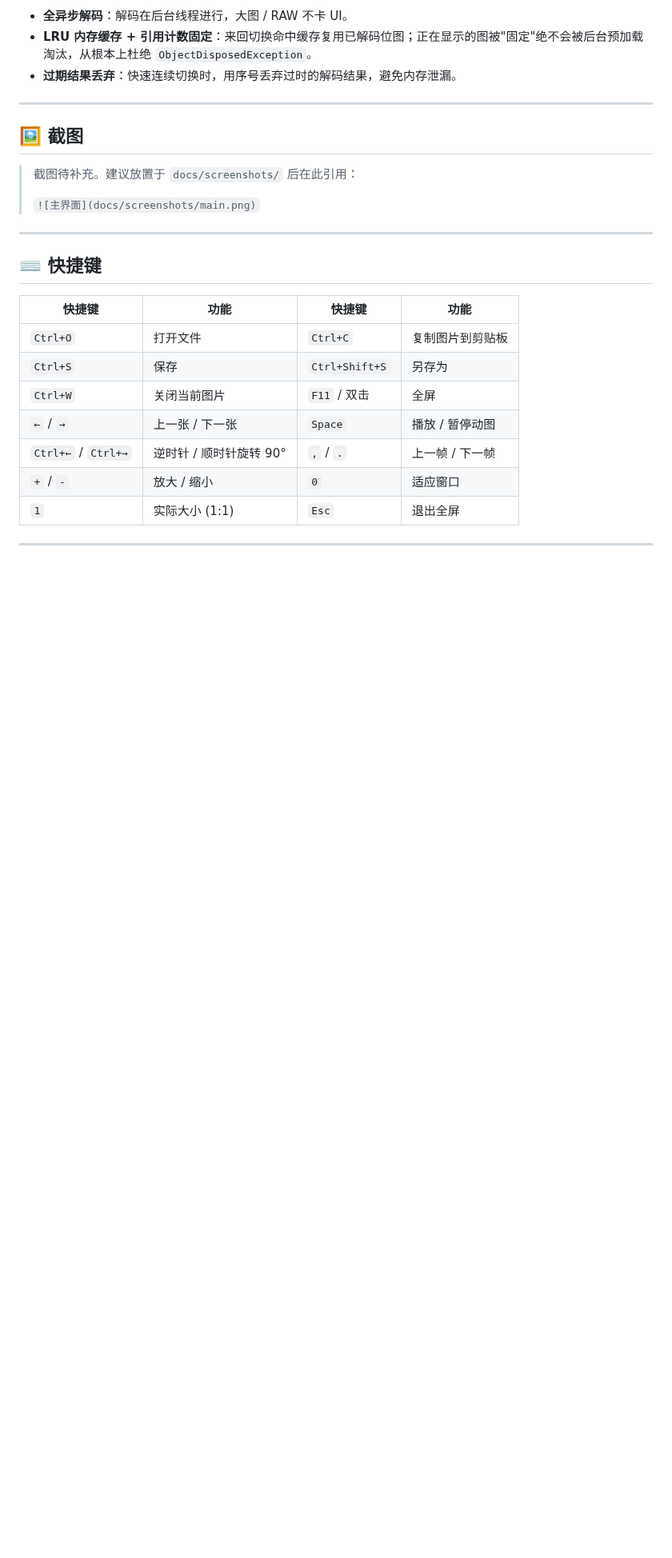
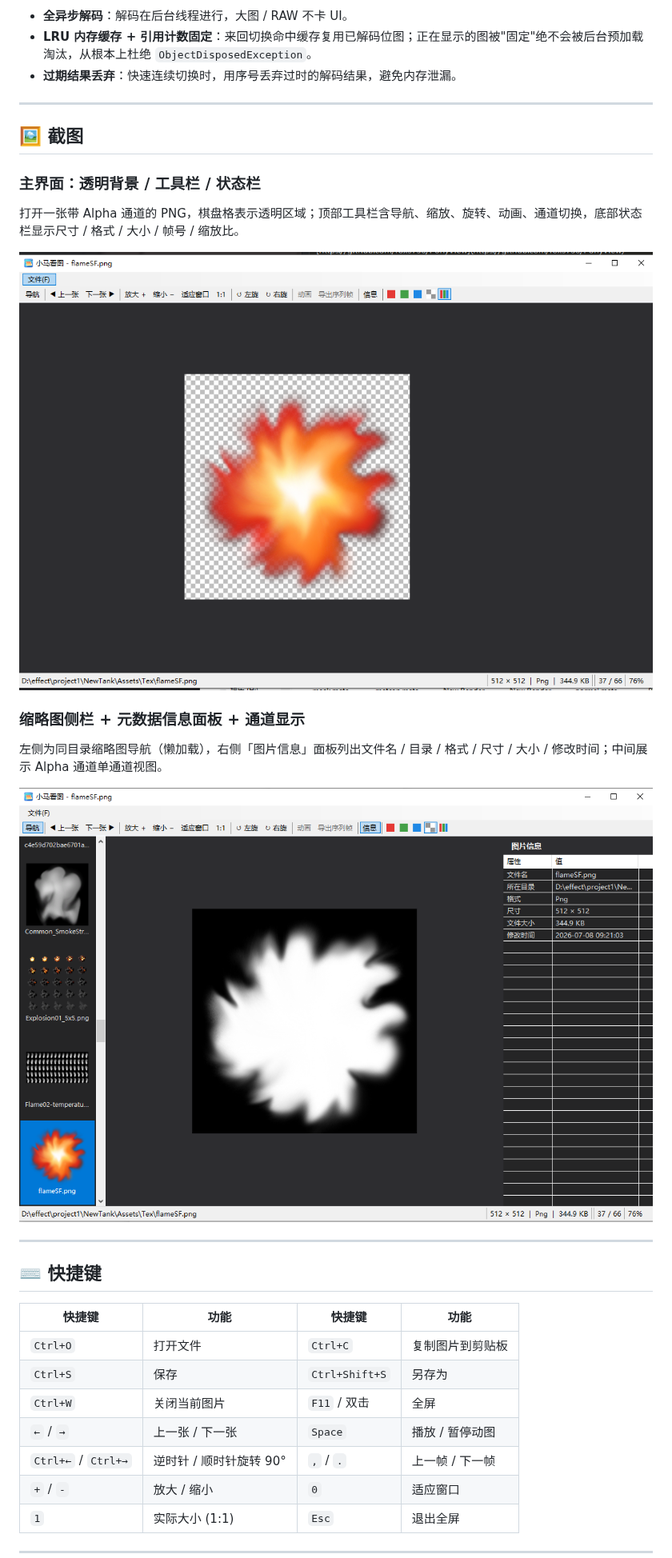
Before and after one commit to fox3738/PonyView, a Markdown page: README.md, the part around one of its changes. Shown at 80% size. GitHub-like rendering; pictures changed too: docs/screenshots/main.png (added), docs/screenshots/sidebar-info.png (added); blank space fills up the shorter version.

Commit message:
docs: 添加 README 截图（主界面 / 缩略图侧栏+信息面板）
将桌面 test2/test3 截图入库为 docs/screenshots/main.png 与 sidebar-info.png，
替换 README 截图占位并补充说明文字；项目结构树补充 docs/screenshots/。

```diff
--- a/README.md
+++ b/README.md
@@ -35,9 +35,15 @@
 
 ## 🖼️ 截图
 
-> 截图待补充。建议放置于 `docs/screenshots/` 后在此引用：
->
-> `![主界面](docs/screenshots/main.png)`
+### 主界面：透明背景 / 工具栏 / 状态栏
+打开一张带 Alpha 通道的 PNG，棋盘格表示透明区域；顶部工具栏含导航、缩放、旋转、动画、通道切换，底部状态栏显示尺寸 / 格式 / 大小 / 帧号 / 缩放比。
+
+![主界面](docs/screenshots/main.png)
+
+### 缩略图侧栏 + 元数据信息面板 + 通道显示
+左侧为同目录缩略图导航（懒加载），右侧「图片信息」面板列出文件名 / 目录 / 格式 / 尺寸 / 大小 / 修改时间；中间展示 Alpha 通道单通道视图。
+
+![缩略图侧栏与信息面板](docs/screenshots/sidebar-info.png)
 
 ---
 
```
Also changed, not shown: other parts of README.md (+1 -0 lines).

## TASK INSTRUCTIONS
Filter the records above for lines with "info".

## RESPONSE BOX
Before and after one commit to fox3738/PonyView, a Markdown page: README.md, the part around one of its changes. Shown at 80% size. GitHub-like rendering; pictures changed too: docs/screenshots/main.png (added), docs/screenshots/sidebar-info.png (added); blank space fills up the shorter version.
将桌面 test2/test3 截图入库为 docs/screenshots/main.png 与 sidebar-info.png，
+![缩略图侧栏与信息面板](docs/screenshots/sidebar-info.png)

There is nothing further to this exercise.